Hirono Leads Colleagues in Introducing Legislation to Incorporate Art in Public Transport Facilities

~ The STAR Act would reinstate a federal flexibility that allows local transit authorities to include art in federally-funded transit projects ~

WASHINGTON, DC – Today, ahead of World Public Transport Day, U.S. Senator Mazie K. Hirono (D-HI) led the introduction of the Saving Transit Art Resources (STAR) Act, legislation that would allow local transit authorities to incorporate art into federally-funded transportation project through the Federal Transit Administration (FTA).

“Through its many forms, art is a reflection of our cultural and societal values,” said Senator Hirono. “It has the power to engage people and form connections and art in public transit has been shown to provide numerous benefits, such as encouraging ridership, deterring vandalism, and enhancing rider experience. For example, each of the stations on the Honolulu rail line incorporate unique artwork that celebrates the history of those communities. The STAR Act would enable local transit authorities to utilize federal funding to incorporate art into public transportation facilities once again, making art more accessible to the public and fostering a sense of safety, place, and identity in communities across the country.”

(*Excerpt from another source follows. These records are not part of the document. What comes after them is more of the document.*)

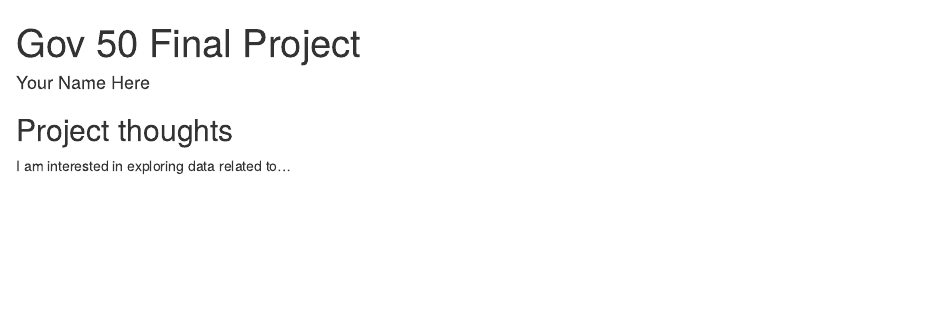
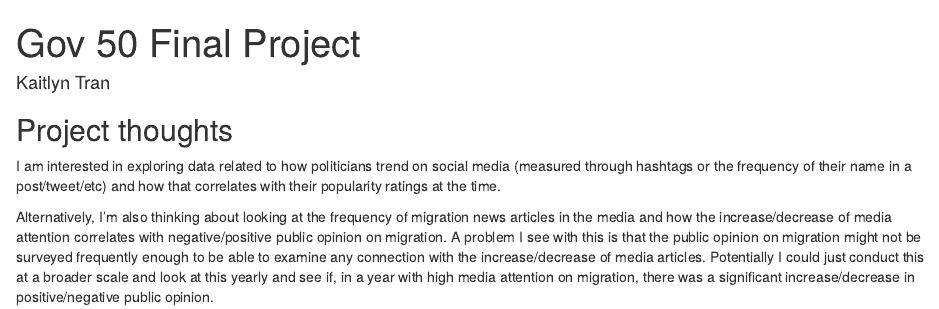
Before and after one commit to kaitlynptran3/gov50-final-project, an R Markdown document (index.Rmd): the page in a window 1100 px wide, from its top. Rendered offline with R 4.5, knitr and Pandoc, with nearby package versions; drawn as R Markdown's standard HTML page in place of the format the file asks for.

Commit message:
Updated my name and ideas

```diff
--- a/index.Rmd
+++ b/index.Rmd
@@ -1,6 +1,6 @@
 ---
 title: "Gov 50 Final Project"
-author: "Your Name Here"
+author: "Kaitlyn Tran"
 description: "My final project"
 output:
   distill::distill_article:
@@ -11,4 +11,6 @@ output:
 
 ## Project thoughts
 
-I am interested in exploring data related to...
+I am interested in exploring data related to how politicians trend on social media (measured through hashtags or the frequency of their name in a post/tweet/etc) and how that correlates with their popularity ratings at the time.
+
+Alternatively, I'm also thinking about looking at the frequency of migration news articles in the media and how the increase/decrease of media attention correlates with negative/positive public opinion on migration. A problem I see with this is that the public opinion on migration might not be surveyed frequently enough to be able to examine any connection with the increase/decrease of media articles. Potentially I could just conduct this at a broader scale and look at this yearly and see if, in a year with high media attention on migration, there was a significant increase/decrease in positive/negative public opinion.
```
Also changed, not shown: index.html.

Since the 1800s, public art has been incorporated into U.S. transportation projects to help make mass transit friendly to commuters and communities. In addition to encouraging ridership and deterring vandalism, incorporating art into these projects has helped create a positive perception of public transit and increased safety and security. Transit agencies across America, including those in Hawaii, have employed artists as planners, engineers, community relations staff, and architects, to enhance their projects by integrating artistic elements.

However, since 2015, federal transit law no longer allows FTA funds to be used towards the incremental costs of incorporating art or non-functional landscaping into facilities. In addition, once FTA funds are used for a transit project, local funding adopts the same federal restrictions, thereby limiting the ability to use those funds to incorporate art into these projects. The STAR Act would reverse this prohibition and restore local control to transit authorities regarding the integration of art and non-functional landscaping into federally funded transit projects and facilities.

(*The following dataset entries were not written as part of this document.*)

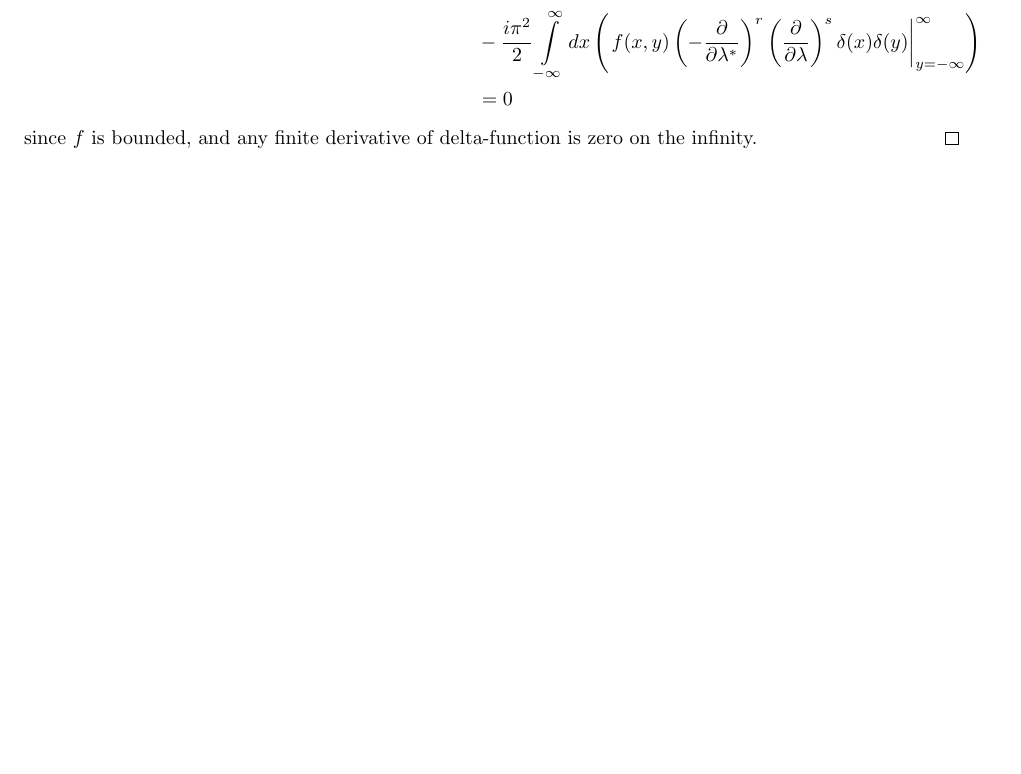
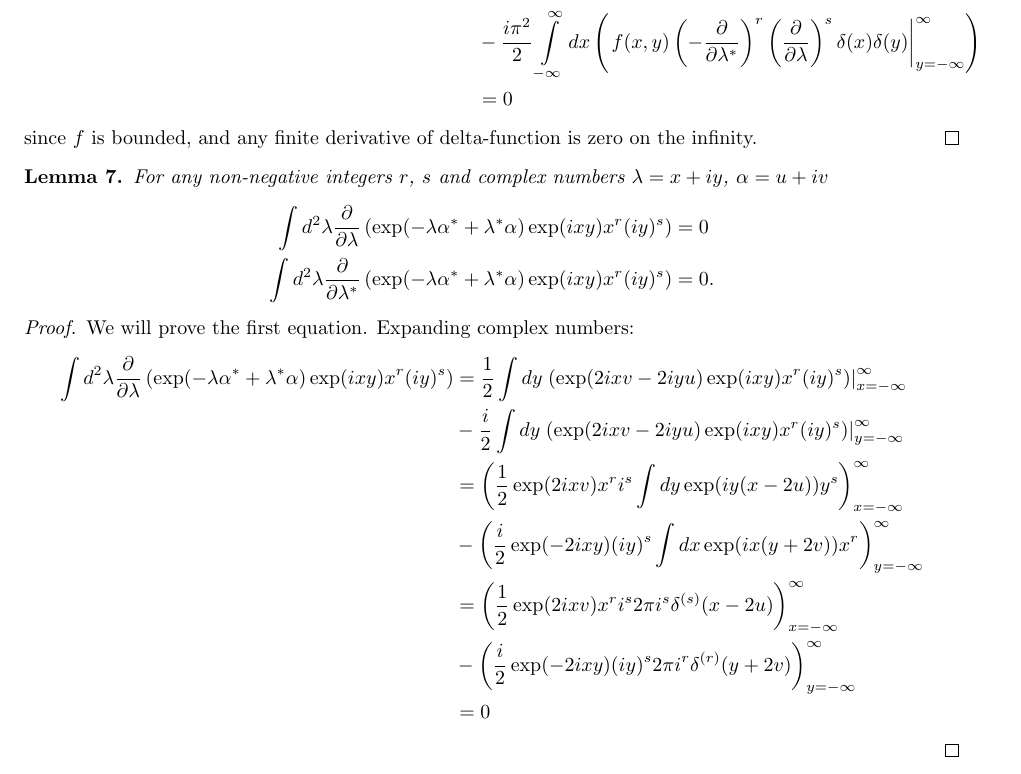
Before and after one commit to fjarri/thesis, a LaTeX document (notes.tex, which reads chapters/formalism/c-numbers.tex): part of page 5 of 32 before the commit and part of page 5 of 33 after it, cut so that both start at the same text, the shorter picture padded with empty space. Compiled offline with pdfLaTeX.

Commit message:
chapters/formalism/c-numbers: added better lemma for eliminating integrals

```diff
--- a/chapters/formalism/c-numbers.tex
+++ b/chapters/formalism/c-numbers.tex
@@ -222,3 +222,57 @@ Evaluating integral over $\alpha$ using \lmmref{formalism:c-numbers:fourier-of-m
 since $f$ is bounded,
 and any finite derivative of delta-function is zero on the infinity.
 \end{proof}
+
+\begin{lemma}
+\label{lmm:formalism:c-numbers:zero-integrals-2}
+For any non-negative integers $r$, $s$ and complex numbers $\lambda = x + iy$, $\alpha = u + iv$
+\begin{equation*}
+\begin{split}
+	\int d^2\lambda
+		\frac{\partial}{\partial \lambda} \left(
+			\exp(-\lambda \alpha^* + \lambda^* \alpha)
+			\exp(ixy) x^r (iy)^s
+		\right)
+	& = 0 \\
+	\int d^2\lambda
+		\frac{\partial}{\partial \lambda^*}
+		\left(
+			\exp(-\lambda \alpha^* + \lambda^* \alpha)
+			\exp(ixy) x^r (iy)^s
+		\right)
+	& = 0.
+\end{split}
+\end{equation*}
+\end{lemma}
+\begin{proof}
+We will prove the first equation.
+Expanding complex numbers:
+\begin{equation*}
+\begin{split}
+	\int d^2\lambda
+		\frac{\partial}{\partial \lambda} \left(
+			\exp(-\lambda \alpha^* + \lambda^* \alpha)
+			\exp(ixy) x^r (iy)^s
+		\right)
+	& = \frac{1}{2} \int dy \left. \left(
+			\exp(2ixv - 2iyu) \exp(ixy) x^r (iy)^s
+		\right) \right|_{x = -\infty}^\infty \\
+	& - \frac{i}{2} \int dy \left. \left(
+			\exp(2ixv - 2iyu) \exp(ixy) x^r (iy)^s
+		\right) \right|_{y = -\infty}^\infty \\
+	& = \left(
+			\frac{1}{2} \exp(2ixv) x^r i^s \int dy \exp(iy(x-2u)) y^s
+		\right)_{x = -\infty}^\infty \\
+	& - \left(
+		\frac{i}{2} \exp(-2ixy) (iy)^s \int dx \exp(ix(y+2v)) x^r
+	\right)_{y = -\infty}^\infty \\
+	& = \left(
+			\frac{1}{2} \exp(2ixv) x^r i^s 2 \pi i^s \delta^{(s)}(x-2u)
+		\right)_{x = -\infty}^\infty \\
+	& - \left(
+			\frac{i}{2} \exp(-2ixy) (iy)^s 2 \pi i^r \delta^{(r)}(y+2v)
+		\right)_{y = -\infty}^\infty \\
+	& = 0
+\end{split}
+\end{equation*}
+\end{proof}
```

The bill is cosponsored by Senator Jack Reed (D-RI).

The bill is also endorsed by Americans for the Arts.

“The arts can play a significant role in providing accessibility, educational opportunities, as well as building the social and cultural aspects of the communities in which its residents take pride,” said Nolen Bivens, President, and CEO of Americans for the Arts. “Whether it’s a mural, a musical installation, sculpture, or practical yet innovative way of finding solutions in transportation and infrastructure projects across the nation, the arts contribute to the aesthetic appeal and engagement of our neighborhoods. All of this in turn supports jobs and economic prosperity as found in our recent Arts and Economic Prosperity 6 Study. Senator Hirono’s introduction of the Saving Transit Art Resources Act, furthers the ability to continue the necessary integration of art into our communities as advanced during the National Endowment for the Arts (NEA) and White House Domestic Policy Council Convening on Whole-of-Government Approach to Arts and Culture which I fully support.”

The full text of the bill is available here.